“Being a Christian is not the result of an ethical choice or a lofty idea, but the encounter with an event, a person, which gives life a new horizon and a decisive direction.”

—Benedict XVI, quoted by Francis in Evangelii Gaudium, 7

The Year of faith has just ended with the proclamation “Christ is the center of the history of humanity and also the center of the history of every individual.”  And today Pope Francis has released his first Apostolic Exhortation in which he encourages us to create the conditions in which all men may find Christ in an “event,” a personal encounter capable of bringing a “new horizon and a decisive direction.”  Both Benedict and Francis have invested much in this event of the encounter with Christ, and have proposed it as the way that supersedes all ethical choices and lofty ideas.  This is the new evangelization.

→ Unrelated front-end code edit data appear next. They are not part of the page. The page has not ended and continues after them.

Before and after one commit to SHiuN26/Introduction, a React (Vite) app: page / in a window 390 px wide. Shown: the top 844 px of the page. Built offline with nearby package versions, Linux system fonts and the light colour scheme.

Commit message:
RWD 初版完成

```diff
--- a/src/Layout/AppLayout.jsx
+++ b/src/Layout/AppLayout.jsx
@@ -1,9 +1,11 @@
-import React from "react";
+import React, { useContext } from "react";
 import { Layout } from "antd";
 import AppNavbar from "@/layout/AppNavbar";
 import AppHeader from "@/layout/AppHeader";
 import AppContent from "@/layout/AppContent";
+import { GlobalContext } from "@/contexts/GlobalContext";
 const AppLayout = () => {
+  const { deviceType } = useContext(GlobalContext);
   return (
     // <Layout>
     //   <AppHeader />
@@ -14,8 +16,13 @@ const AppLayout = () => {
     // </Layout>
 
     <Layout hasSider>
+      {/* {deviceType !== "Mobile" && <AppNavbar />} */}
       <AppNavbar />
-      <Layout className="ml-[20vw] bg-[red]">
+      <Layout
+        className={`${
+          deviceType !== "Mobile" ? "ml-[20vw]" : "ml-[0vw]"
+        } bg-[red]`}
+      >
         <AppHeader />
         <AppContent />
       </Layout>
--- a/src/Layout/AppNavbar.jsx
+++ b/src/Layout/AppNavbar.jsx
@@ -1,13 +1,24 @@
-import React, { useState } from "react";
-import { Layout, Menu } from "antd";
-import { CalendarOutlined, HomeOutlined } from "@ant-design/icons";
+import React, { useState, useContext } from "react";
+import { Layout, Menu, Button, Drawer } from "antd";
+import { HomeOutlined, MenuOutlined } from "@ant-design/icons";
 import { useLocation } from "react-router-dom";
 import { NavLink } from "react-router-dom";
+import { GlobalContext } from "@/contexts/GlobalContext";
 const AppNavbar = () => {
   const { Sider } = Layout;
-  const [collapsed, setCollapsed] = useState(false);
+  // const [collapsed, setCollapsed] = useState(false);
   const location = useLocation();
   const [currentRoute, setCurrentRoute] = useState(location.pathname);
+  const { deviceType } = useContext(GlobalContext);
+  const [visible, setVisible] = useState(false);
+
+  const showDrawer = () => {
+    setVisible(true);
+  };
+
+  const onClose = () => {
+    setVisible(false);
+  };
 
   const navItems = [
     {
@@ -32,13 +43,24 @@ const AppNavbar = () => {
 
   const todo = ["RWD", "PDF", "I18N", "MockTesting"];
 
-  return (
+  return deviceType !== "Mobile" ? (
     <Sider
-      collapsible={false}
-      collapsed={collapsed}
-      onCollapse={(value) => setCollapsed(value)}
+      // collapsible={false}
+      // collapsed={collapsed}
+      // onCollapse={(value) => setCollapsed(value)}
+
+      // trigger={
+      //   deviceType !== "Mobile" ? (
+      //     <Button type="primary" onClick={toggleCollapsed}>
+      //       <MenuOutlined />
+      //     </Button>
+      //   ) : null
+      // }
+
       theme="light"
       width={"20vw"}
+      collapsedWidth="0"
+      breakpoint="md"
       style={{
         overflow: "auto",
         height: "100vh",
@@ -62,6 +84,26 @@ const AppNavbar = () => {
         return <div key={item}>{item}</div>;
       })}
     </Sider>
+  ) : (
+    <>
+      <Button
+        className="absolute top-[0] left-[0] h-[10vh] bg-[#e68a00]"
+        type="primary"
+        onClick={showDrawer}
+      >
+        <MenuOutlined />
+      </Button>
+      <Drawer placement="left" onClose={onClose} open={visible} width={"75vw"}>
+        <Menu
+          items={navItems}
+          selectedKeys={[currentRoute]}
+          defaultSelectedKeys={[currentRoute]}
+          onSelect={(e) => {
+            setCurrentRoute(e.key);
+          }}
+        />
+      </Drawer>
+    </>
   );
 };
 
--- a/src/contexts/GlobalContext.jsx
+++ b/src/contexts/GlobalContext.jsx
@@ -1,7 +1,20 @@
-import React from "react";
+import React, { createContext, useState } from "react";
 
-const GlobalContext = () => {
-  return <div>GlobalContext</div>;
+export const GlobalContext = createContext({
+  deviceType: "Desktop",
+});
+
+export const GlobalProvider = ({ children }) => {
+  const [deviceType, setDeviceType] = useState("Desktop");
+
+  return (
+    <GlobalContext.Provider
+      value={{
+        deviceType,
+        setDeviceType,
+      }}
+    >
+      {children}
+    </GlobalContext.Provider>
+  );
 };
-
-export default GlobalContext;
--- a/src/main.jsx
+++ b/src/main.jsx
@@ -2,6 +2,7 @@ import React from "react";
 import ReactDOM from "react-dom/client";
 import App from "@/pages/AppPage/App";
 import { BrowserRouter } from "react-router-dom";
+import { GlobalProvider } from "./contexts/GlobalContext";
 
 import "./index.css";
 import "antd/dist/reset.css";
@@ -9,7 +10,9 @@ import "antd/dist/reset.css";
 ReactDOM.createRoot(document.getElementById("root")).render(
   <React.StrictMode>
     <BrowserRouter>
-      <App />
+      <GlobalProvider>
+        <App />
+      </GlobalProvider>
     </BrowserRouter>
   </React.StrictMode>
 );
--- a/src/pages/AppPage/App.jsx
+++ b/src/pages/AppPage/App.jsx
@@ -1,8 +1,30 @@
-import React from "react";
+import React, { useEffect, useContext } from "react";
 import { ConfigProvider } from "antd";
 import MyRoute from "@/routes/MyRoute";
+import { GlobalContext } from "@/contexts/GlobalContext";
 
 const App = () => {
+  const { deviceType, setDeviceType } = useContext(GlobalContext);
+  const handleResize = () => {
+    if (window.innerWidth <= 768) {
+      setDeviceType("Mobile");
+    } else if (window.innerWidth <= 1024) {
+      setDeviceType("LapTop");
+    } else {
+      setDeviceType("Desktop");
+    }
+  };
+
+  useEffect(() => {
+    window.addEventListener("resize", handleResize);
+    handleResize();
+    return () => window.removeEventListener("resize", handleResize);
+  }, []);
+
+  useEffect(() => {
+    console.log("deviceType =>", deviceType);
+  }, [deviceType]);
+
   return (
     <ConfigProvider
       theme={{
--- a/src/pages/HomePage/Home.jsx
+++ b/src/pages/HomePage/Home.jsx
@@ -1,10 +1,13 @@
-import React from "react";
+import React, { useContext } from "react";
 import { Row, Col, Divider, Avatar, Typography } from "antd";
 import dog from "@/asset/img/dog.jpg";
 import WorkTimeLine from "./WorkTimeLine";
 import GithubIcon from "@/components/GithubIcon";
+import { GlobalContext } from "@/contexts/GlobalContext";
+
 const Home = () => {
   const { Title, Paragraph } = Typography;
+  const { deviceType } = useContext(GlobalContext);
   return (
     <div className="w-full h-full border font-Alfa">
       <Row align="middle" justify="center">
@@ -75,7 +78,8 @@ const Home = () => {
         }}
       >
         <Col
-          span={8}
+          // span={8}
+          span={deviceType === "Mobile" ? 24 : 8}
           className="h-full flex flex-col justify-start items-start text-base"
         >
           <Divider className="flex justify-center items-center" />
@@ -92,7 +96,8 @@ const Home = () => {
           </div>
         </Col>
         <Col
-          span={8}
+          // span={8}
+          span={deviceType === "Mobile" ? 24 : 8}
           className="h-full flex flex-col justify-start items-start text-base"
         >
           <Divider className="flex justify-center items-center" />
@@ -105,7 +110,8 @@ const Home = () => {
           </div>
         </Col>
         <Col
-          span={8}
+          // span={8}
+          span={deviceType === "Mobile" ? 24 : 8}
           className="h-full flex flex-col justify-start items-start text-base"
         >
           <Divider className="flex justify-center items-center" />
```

With this post I would like to examine a specific problem regarding the reception of Pope Francis’ teaching.  Unfortunately, some have already pigeonholed Pope Francis as a liberal and are poised to parse his every word in that light.  I would suggest his teaching ought to be approached not simply through an assessment of “lofty ideas,” but as an encounter—a personal opportunity in the here and now to accept a transformative grace.   It is too soon for me to write anything in depth about the Apostolic Exhortation, but not too soon to suggest a manner of reception that will prove to be fruitful.  And for that we need to avoid a serious pitfall. Continue reading